- [TO DO] Give back every line of the data exactly. Pictures are not part of the copy.

[Edit difference data]
::::::::
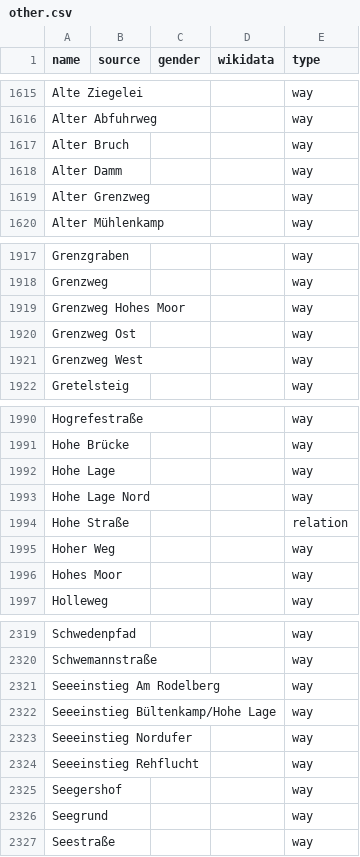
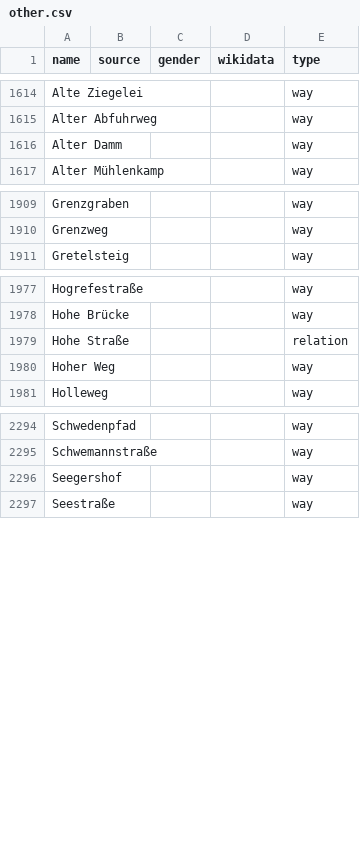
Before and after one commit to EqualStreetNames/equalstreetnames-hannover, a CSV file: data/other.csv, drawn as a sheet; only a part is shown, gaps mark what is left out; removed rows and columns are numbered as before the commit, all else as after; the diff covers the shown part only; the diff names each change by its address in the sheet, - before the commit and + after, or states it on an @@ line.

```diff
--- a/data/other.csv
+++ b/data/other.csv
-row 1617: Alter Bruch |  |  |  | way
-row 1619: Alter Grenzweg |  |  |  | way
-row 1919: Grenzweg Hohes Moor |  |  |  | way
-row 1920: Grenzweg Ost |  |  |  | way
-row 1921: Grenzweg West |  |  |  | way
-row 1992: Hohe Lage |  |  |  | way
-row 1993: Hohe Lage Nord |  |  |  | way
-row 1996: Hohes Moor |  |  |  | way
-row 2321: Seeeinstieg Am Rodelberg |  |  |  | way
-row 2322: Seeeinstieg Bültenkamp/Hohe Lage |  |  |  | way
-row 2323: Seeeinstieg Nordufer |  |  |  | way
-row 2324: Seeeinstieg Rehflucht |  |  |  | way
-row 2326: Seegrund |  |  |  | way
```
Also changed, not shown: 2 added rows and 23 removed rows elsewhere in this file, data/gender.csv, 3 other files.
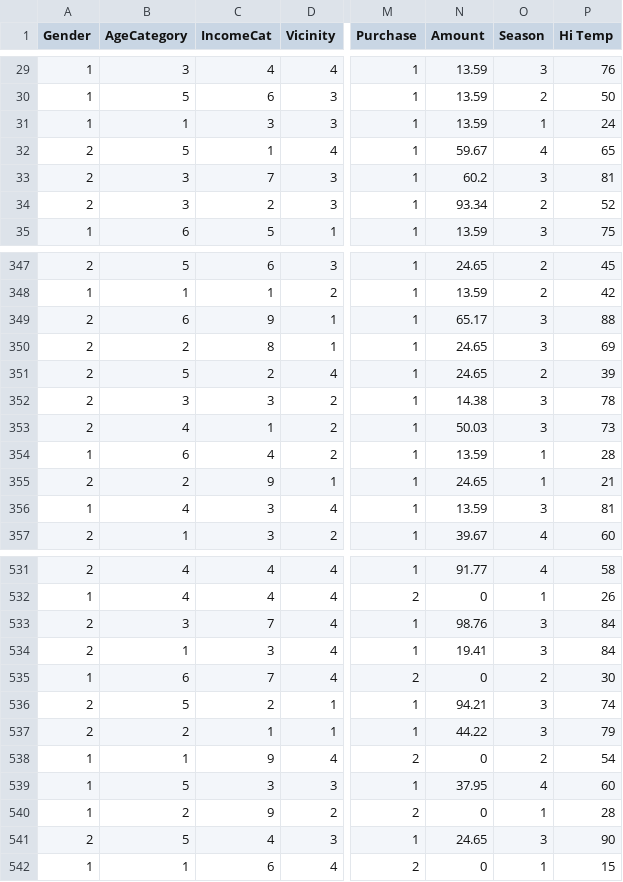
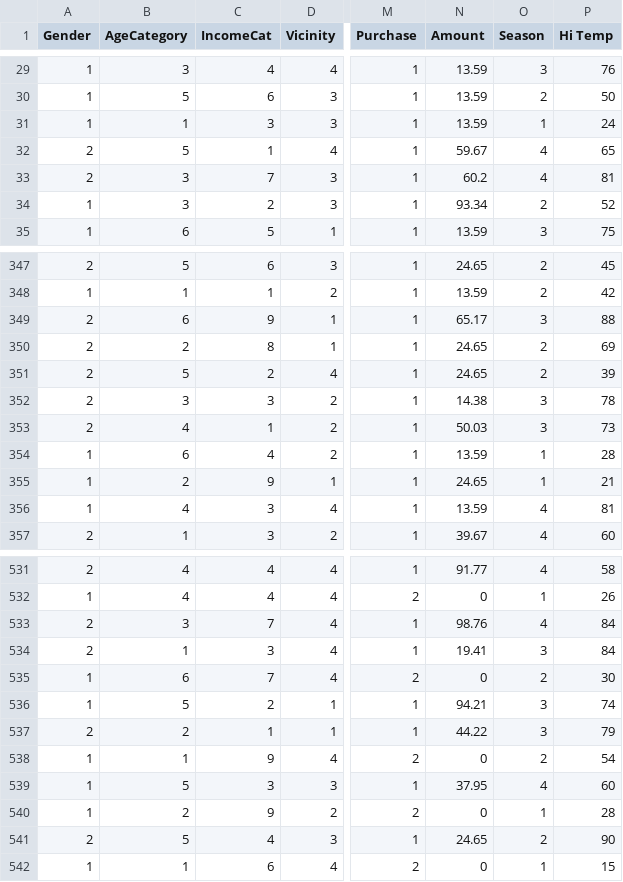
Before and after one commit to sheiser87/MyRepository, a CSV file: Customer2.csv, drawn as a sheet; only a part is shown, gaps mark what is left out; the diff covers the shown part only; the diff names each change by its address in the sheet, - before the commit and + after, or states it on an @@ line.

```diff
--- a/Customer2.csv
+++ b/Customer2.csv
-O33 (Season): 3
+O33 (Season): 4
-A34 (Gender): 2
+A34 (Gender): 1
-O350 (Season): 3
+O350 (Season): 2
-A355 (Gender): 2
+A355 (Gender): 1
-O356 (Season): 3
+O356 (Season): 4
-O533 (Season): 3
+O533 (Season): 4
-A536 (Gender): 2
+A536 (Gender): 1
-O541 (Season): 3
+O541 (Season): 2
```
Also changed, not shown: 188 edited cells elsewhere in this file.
::::::::
- [REPLY TO THE TASK]
Before and after one commit to EqualStreetNames/equalstreetnames-hannover, a CSV file: data/other.csv, drawn as a sheet; only a part is shown, gaps mark what is left out; removed rows and columns are numbered as before the commit, all else as after; the diff covers the shown part only; the diff names each change by its address in the sheet, - before the commit and + after, or states it on an @@ line.

```diff
--- a/data/other.csv
+++ b/data/other.csv
-row 1617: Alter Bruch |  |  |  | way
-row 1619: Alter Grenzweg |  |  |  | way
-row 1919: Grenzweg Hohes Moor |  |  |  | way
-row 1920: Grenzweg Ost |  |  |  | way
-row 1921: Grenzweg West |  |  |  | way
-row 1992: Hohe Lage |  |  |  | way
-row 1993: Hohe Lage Nord |  |  |  | way
-row 1996: Hohes Moor |  |  |  | way
-row 2321: Seeeinstieg Am Rodelberg |  |  |  | way
-row 2322: Seeeinstieg Bültenkamp/Hohe Lage |  |  |  | way
-row 2323: Seeeinstieg Nordufer |  |  |  | way
-row 2324: Seeeinstieg Rehflucht |  |  |  | way
-row 2326: Seegrund |  |  |  | way
```
Also changed, not shown: 2 added rows and 23 removed rows elsewhere in this file, data/gender.csv, 3 other files.
Before and after one commit to sheiser87/MyRepository, a CSV file: Customer2.csv, drawn as a sheet; only a part is shown, gaps mark what is left out; the diff covers the shown part only; the diff names each change by its address in the sheet, - before the commit and + after, or states it on an @@ line.

```diff
--- a/Customer2.csv
+++ b/Customer2.csv
-O33 (Season): 3
+O33 (Season): 4
-A34 (Gender): 2
+A34 (Gender): 1
-O350 (Season): 3
+O350 (Season): 2
-A355 (Gender): 2
+A355 (Gender): 1
-O356 (Season): 3
+O356 (Season): 4
-O533 (Season): 3
+O533 (Season): 4
-A536 (Gender): 2
+A536 (Gender): 1
-O541 (Season): 3
+O541 (Season): 2
```
Also changed, not shown: 188 edited cells elsewhere in this file.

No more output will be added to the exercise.